A number of naming-rights deals over the past decade have involved investors paying him multimillion-dollar sums, sometimes with a percentage of condo sales or a management fee to run hotel operations. In some places, such as the Philippines, there are strong early sales with projects due to be completed in the next few years. But others have gone far less well, descending into legal conflicts amid claims of broken promises and empty apartments.”
Essentially, other organizations or individuals pay cartels and Trump for a name and the “benefits” that come with it. For Trump, that may be the glamour associated with his name, but for cartels it’s the implicit threat of violence.
Another practice that both Trump and cartels find themselves regularly engaged with is the subcontracting of labor. In 2014, there were nine major cartels working with around 43 gangs in Mexico. These cartels lean on smaller gangs to carry out tasks, whether that was transporting drugs or executing violent acts. InsightCrime.org reports that this isn’t solely a Mexican phenomenon:
“As in Mexico, Colombia’s criminal organizations have become dependent on subcontracting out work to these smaller groups. Even the Urabeños — the only Colombian narco-paramilitary organization that still has a national reach — uses smaller criminal structures known as ‘oficinas de cobro’ to carry out key services (such as assassinations and moving or storing drugs) on their behalf. The dynamic appears to be very similar in Mexico, with organizations like the Zetas using gangs like ‘Sangre Zeta’ and ‘Comando Zetas’ to act as subcontracted labor.”
Trump, similarly, regularly subcontracts his labor for the various projects that he actually has more of a stake in than just his name. In one of his more now-notorious properties, Mar-a-Largo, Trump decided not to hire 94 percent of American job applicants, while instead pursuing more than 500 visas for foreign workers. Additionally, an investigation by USA Today revealed numerous instances of lawsuits against Trump for not paying contractors, or violating the Fair Labor Standards Act. For example, in 1990, during construction of theTrump Taj Mahal Casino in Atlantic City, Trump failed to pay at least 253 subcontractors in full or on time.
Finally, both cartels and Trump have incorporated populist sentiments into their business models. For Trump, we see it most starkly in his current presidential campaign. He has seized on economic unrest and sporadic terrorism to push forward a message colored with racial implications, hinging on anti-immigrant and economic tirades. Similarly, the Sinoloa Cartel, according to Fast Company, “cultivates a populist image and claims to adamantly oppose kidnapping and the murder of innocent civilians. These beliefs govern organizational behavior—who they are, what they do, and what they won’t do. And theses credos are far more actionable and authentic than the “values” posters hung in corporate cafeterias.” One of the biggest draws for Trump this cycle has been his “authenticity.” People appreciate his calloused rebuttal of “PC culture” and are thrilled by him “speaking his mind.” However, in my mind, these are two business brands that while claiming authenticity, fall far short.
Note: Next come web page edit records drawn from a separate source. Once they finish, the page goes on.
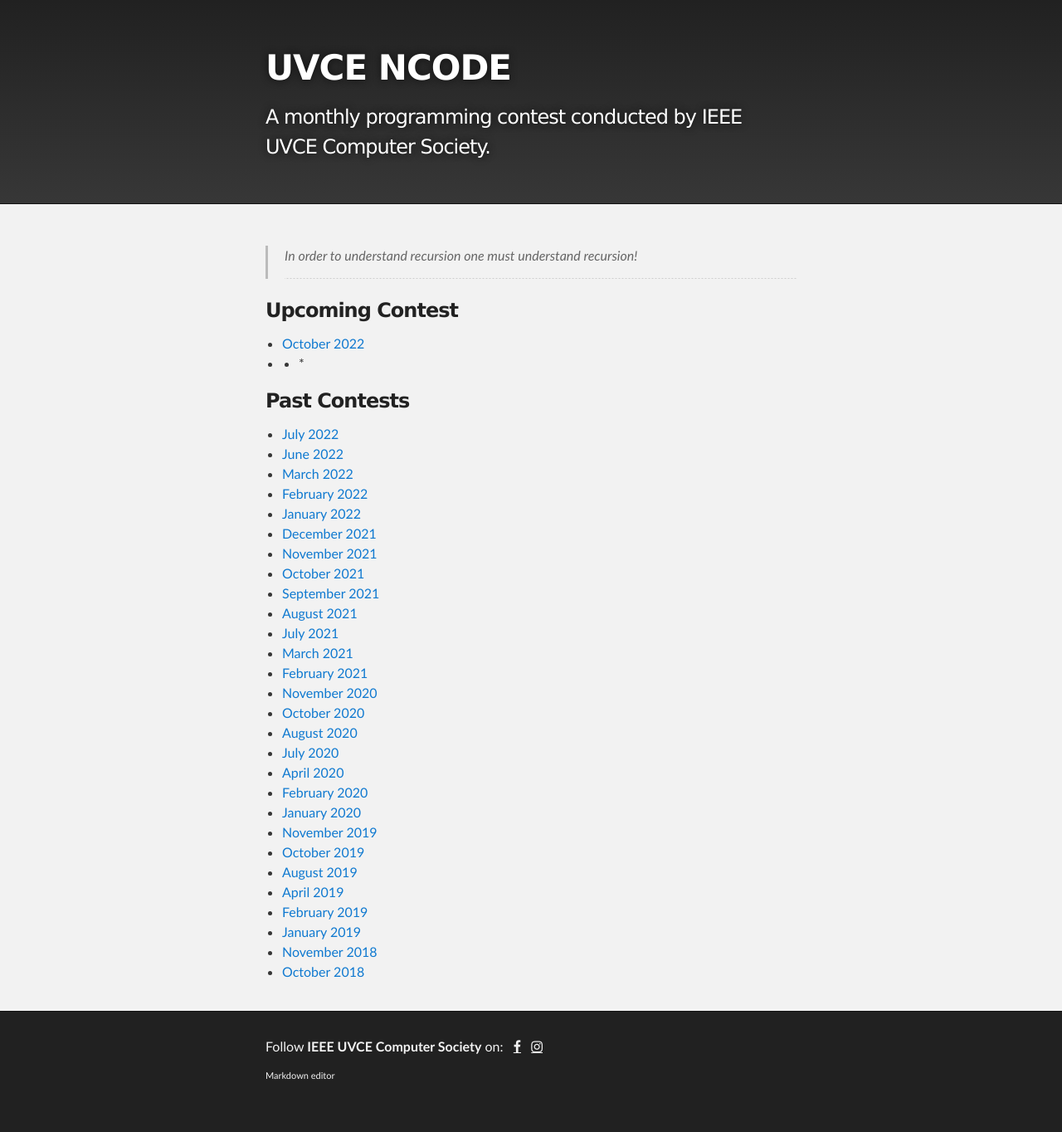
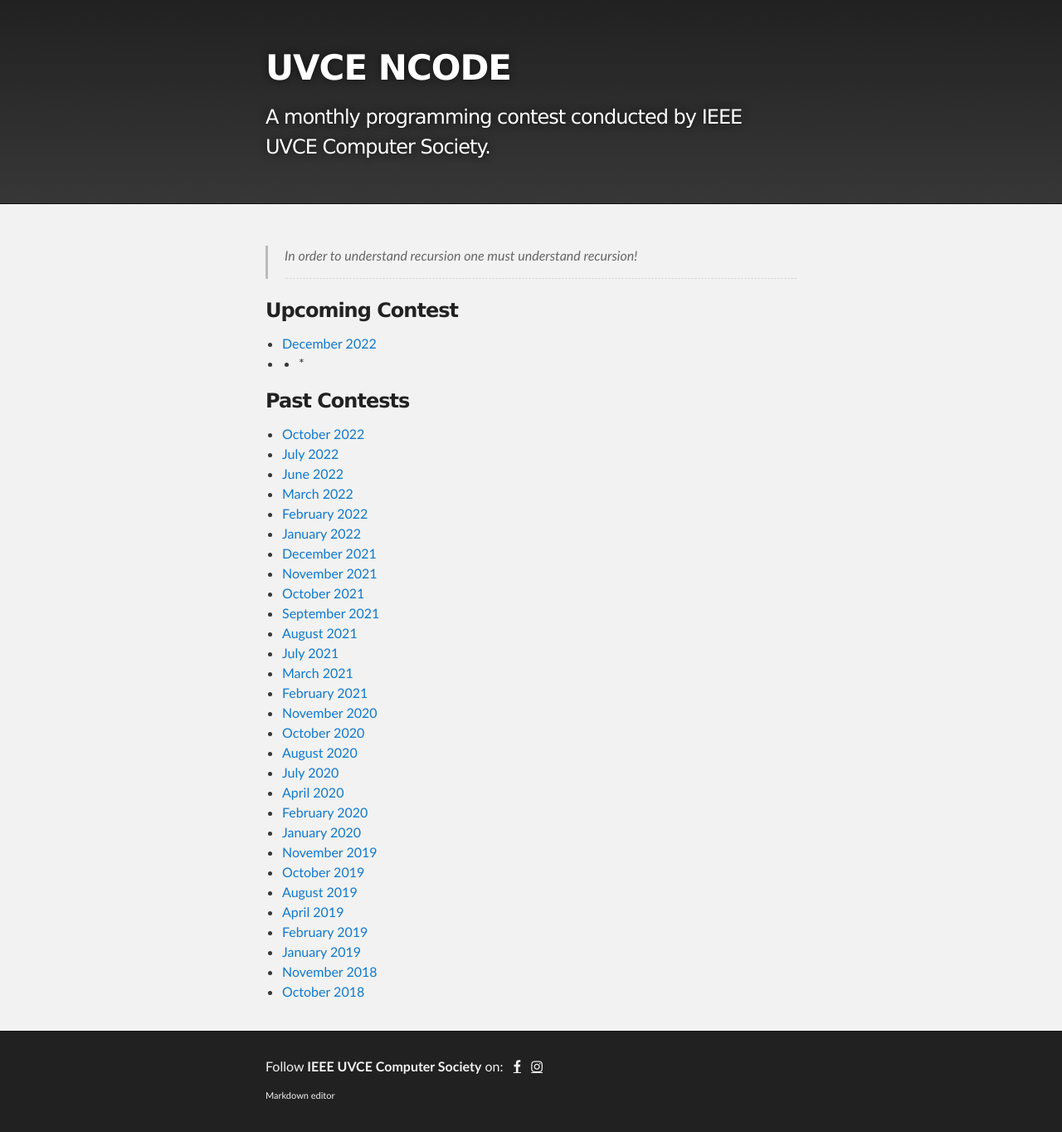
Before and after one commit to ieee-uvce-cs/ncode, a Jekyll site: the page built from index.md, in a window 1280 px wide. Shown: the whole page at 83% size. Built offline with Jekyll 4.4.1, drawn with Linux system fonts in a browser that asks for light colours; before the commit the page ends 1340 px from its top, so only the background shows below that.

Commit message:
Update index.md

```diff
--- a/index.md
+++ b/index.md
@@ -6,10 +6,11 @@ layout: default
 * * *
 
 ### Upcoming Contest
-- [October 2022](https://www.hackerrank.com/ncode-october-2022)
+- [December 2022](https://www.hackerrank.com/uvce-ncode-dec-2022)
 * * *
 
 ### Past Contests
+- [October 2022](https://www.hackerrank.com/ncode-october-2022)
 - [July 2022](https://www.hackerrank.com/ncode-july-2022)
 - [June 2022](https://www.hackerrank.com/uvce-ncode-june-2022)
 - [March 2022](./editorials/March-2022/index.html)
```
While the end results of these parallel practices might reap different results, it’s worth pointing out that Trump shares the same practices of those he claims to despise most. Following initial escape of the Mexican drug lord El Chapo, Trump had some Twitter thoughts. He wrote: “El Chapo and the Mexican drug cartels use the border unimpeded like it was a vacuum cleaner, sucking drugs and death right into the U.S…likewise, billions of dollars gets brought into Mexico through the border. We get the killers, drugs & crime, they get the money!”
He didn’t realize it, but with those words, Trump was also describing his own business. I’m guessing the irony escaped him.